    A GOAL OF THIS YEAR’S installment of Documenta, alongside the attempt to cast a “retrospective” glance over twenty years of contemporary art, was to outline some reflections on art’s relationship with the processes referred to today as “globalization”: not just the impulses and constraints of the market, but also the more or less conflictual encounters between cultures and symbolic systems of communication. When I was interviewed by Catherine David and Jean-François Chevrier before the exhibition opened, I tried to pose the question of a “civilization of globalization,” conceived


    ONCE THERE WAS AN “AVANT-GARDE.” It started in Europe, and came to the United States; some say it got “stolen.” But today we need new formations, new geographies, new styles of thinking, different from those of the avant-garde group with its popes and manifestos, even from the more “acephalous” group that attracted Georges Bataille. We need to think of “the city” in new ways, hence of how artists or thinkers fit into it—we need a new urbanism. Perhaps that’s the project Paul Virilio has been pursuing now over many years, through many passages and trajectories, as an author/critic as well as the

  • John Rajchman talks with Rem Koolhaas

    REM KOOLHAAS IS THE DUTCH architect who came to the U.S. in the ’70s to find in Manhattan an unwritten manifesto—part Surrealist, part rationalist—for a metropolitan “culture of congestion.” His Delirious New York, of 1978, sounded a new note in architecture, urbanism, and the manner in which they might be related to one another. It was at odds with urban planning and “renewal,” out of sync with both a European “contextualism” and an Asian “critical regionalism.” Yet it would lead Koolhaas to what many now recognize as some of the most significant architecture to have emerged in the last

  • The Lightness of Theory

    The question is how light or heavy we are—the problem of our “specific gravity.”
    —Friedrich Nietzsche, 1887

    P.M. and M.C.

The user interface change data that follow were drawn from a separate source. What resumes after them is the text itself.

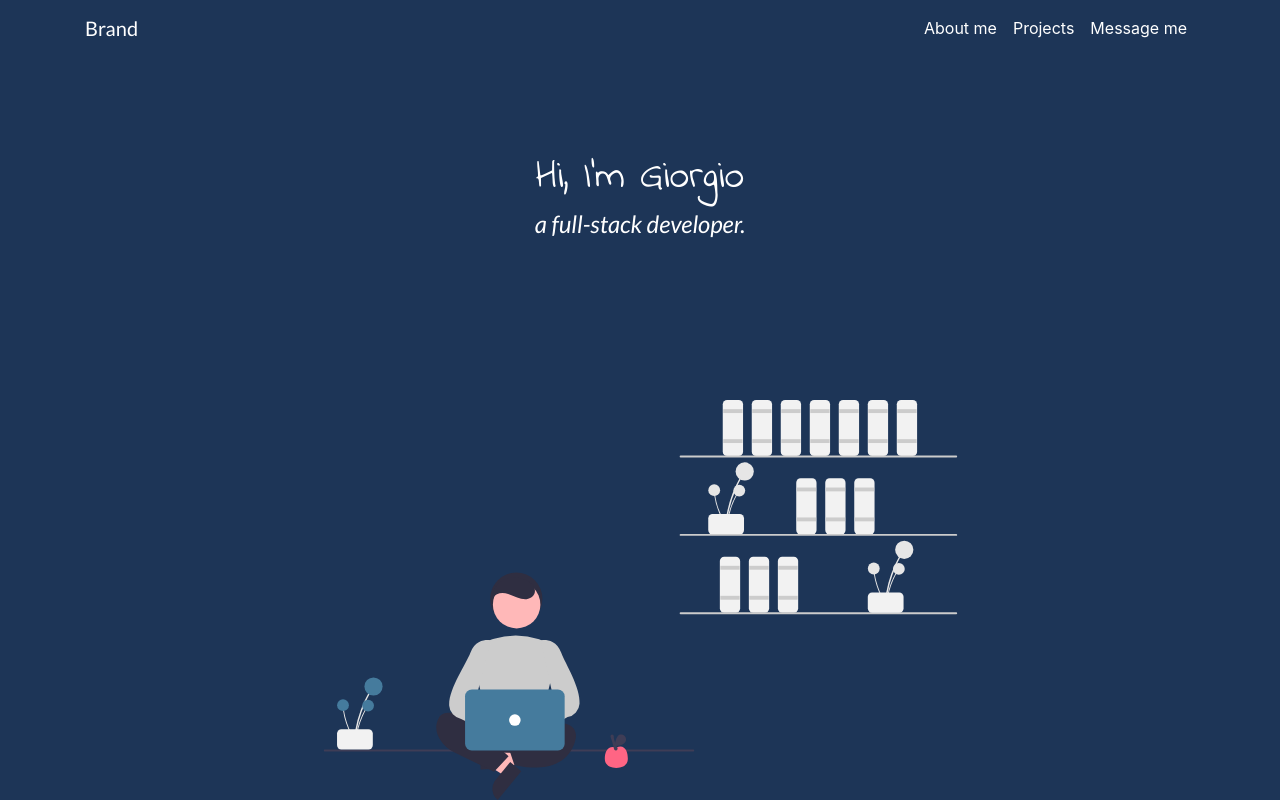
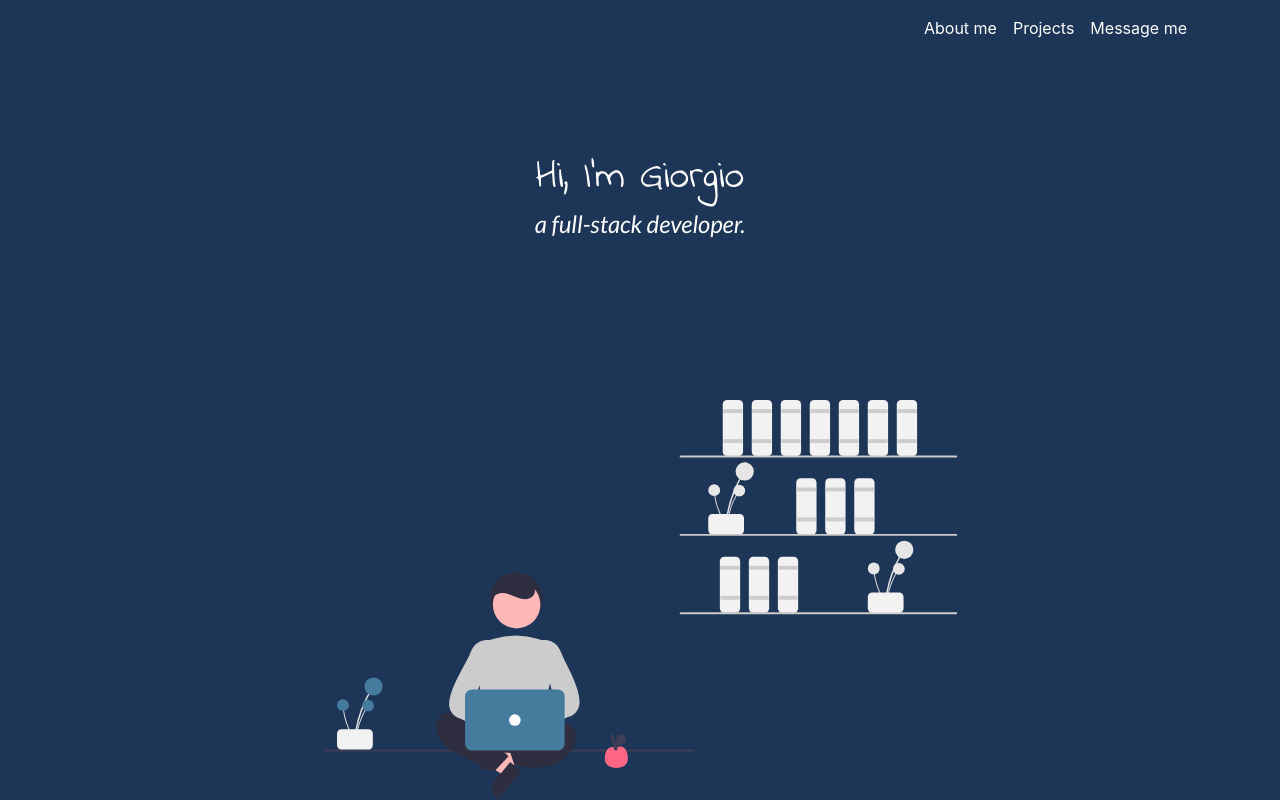
Before and after one commit to GiorgioMannarini/my_website, a PHP site: page / in a window 1280 px wide. Run offline with PHP 8.4, Linux system fonts and the light colour scheme; some libraries are stand-ins or nearby versions.

Commit message:
node_modules deleted

```diff
--- a/index.php
+++ b/index.php
@@ -13,28 +13,26 @@
   <link href="https://fonts.googleapis.com/css2?family=Indie+Flower&family=Lato:ital@0;1&display=swap" rel="stylesheet" />
   <link rel="stylesheet" href="node_modules/@fortawesome/fontawesome-free/css/all.min.css" />
   <link rel="stylesheet" href="style.css" />
+
 </head>
 
 <body>
   <!-- NAVBAR -->
   <nav class="navbar dark-blue-color fixed-top navbar-expand-lg navbar-dark">
     <div class="container">
-      <a class="navbar-brand text-white lato-font" href="#">
-        Brand
-      </a>
       <button class="navbar-toggler" type="button" data-toggle="collapse" data-target="#navbarSupportedContent" aria-controls="navbarSupportedContent" aria-expanded="false" aria-label="Toggle navigation">
         <span class="navbar-toggler-icon"></span>
       </button>
       <div class="collapse navbar-collapse justify-content-end" id="navbarSupportedContent">
         <ul class="nav navbar-nav navbar-right">
           <li class="nav-item">
-            <a class="nav-link text-white navbar-font" href="#about-me">About me</a>
+            <a class="nav-link text-white navbar-font smoothScroll" href="#about-me">About me</a>
           </li>
           <li class="nav-item">
-            <a class="nav-link text-white navbar-font" href="#projects">Projects</a>
+            <a class="nav-link text-white navbar-font smoothScroll" href="#projects">Projects</a>
           </li>
           <li class="nav-item">
-            <a class="nav-link text-white navbar-font" href="#contacts">Message me</a>
+            <a class="nav-link text-white navbar-font smoothScroll" href="#contacts">Message me</a>
           </li>
         </ul>
       </div>
--- a/script.js
+++ b/script.js
@@ -1,6 +1,6 @@
 $(function () {
-  $('body', 'html').css('overflow', 'hidden')
- // GLOBAL VARIABLES
+  $('body', 'html').css('overflow', 'hidden');
+  // GLOBAL VARIABLES
   var scrolledUp = false
   var cardsClosed = true
   // Mobile first scrolling
@@ -10,7 +10,7 @@ $(function () {
 
   // FUNCTIONS
   const animateDivTop = selector => {
-    $(selector).animate({ top: '-100%' }, 500, function () {
+    $(selector).animate({ top: '-100%' }, 700, function () {
       $('body').css('overflow', 'auto')
     })
   }
@@ -55,6 +55,16 @@ $(function () {
       }
     }
   })
+  // Smooth scrolling
+  // $("a[href^='#']").click(function(e) {
+  // 	//e.preventDefault();
+
+  // 	var position = $($(this).attr("href")).offset().top;
+
+  // 	$("body, html").animate({
+  // 		scrollTop: position
+  // 	} /* speed */ );
+  // });
 
   //First page animation
   $(window).on('wheel', function (e) {
--- a/style.css
+++ b/style.css
@@ -5,6 +5,7 @@ body {
   margin: 0px;
   padding: 0px;
   overflow: hidden;
+  scroll-behavior: smooth;
 
 }
 .pages {
```
Also changed, not shown: 2 other files.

    ONE CRITICAL REFLECTION we might engage in today concerns what “theory” is or has become for us. Not so long ago, across much of “advanced” visual culture, a typical short answer to the question “What is theory?” would have been “post-Modern, ever more post-Modern!” I myself had little use for this category, and some years ago tried to analyze how it had arisen and become so prevalent.1 The designation nevertheless lives on. But it has become too vague and elastic to mean much,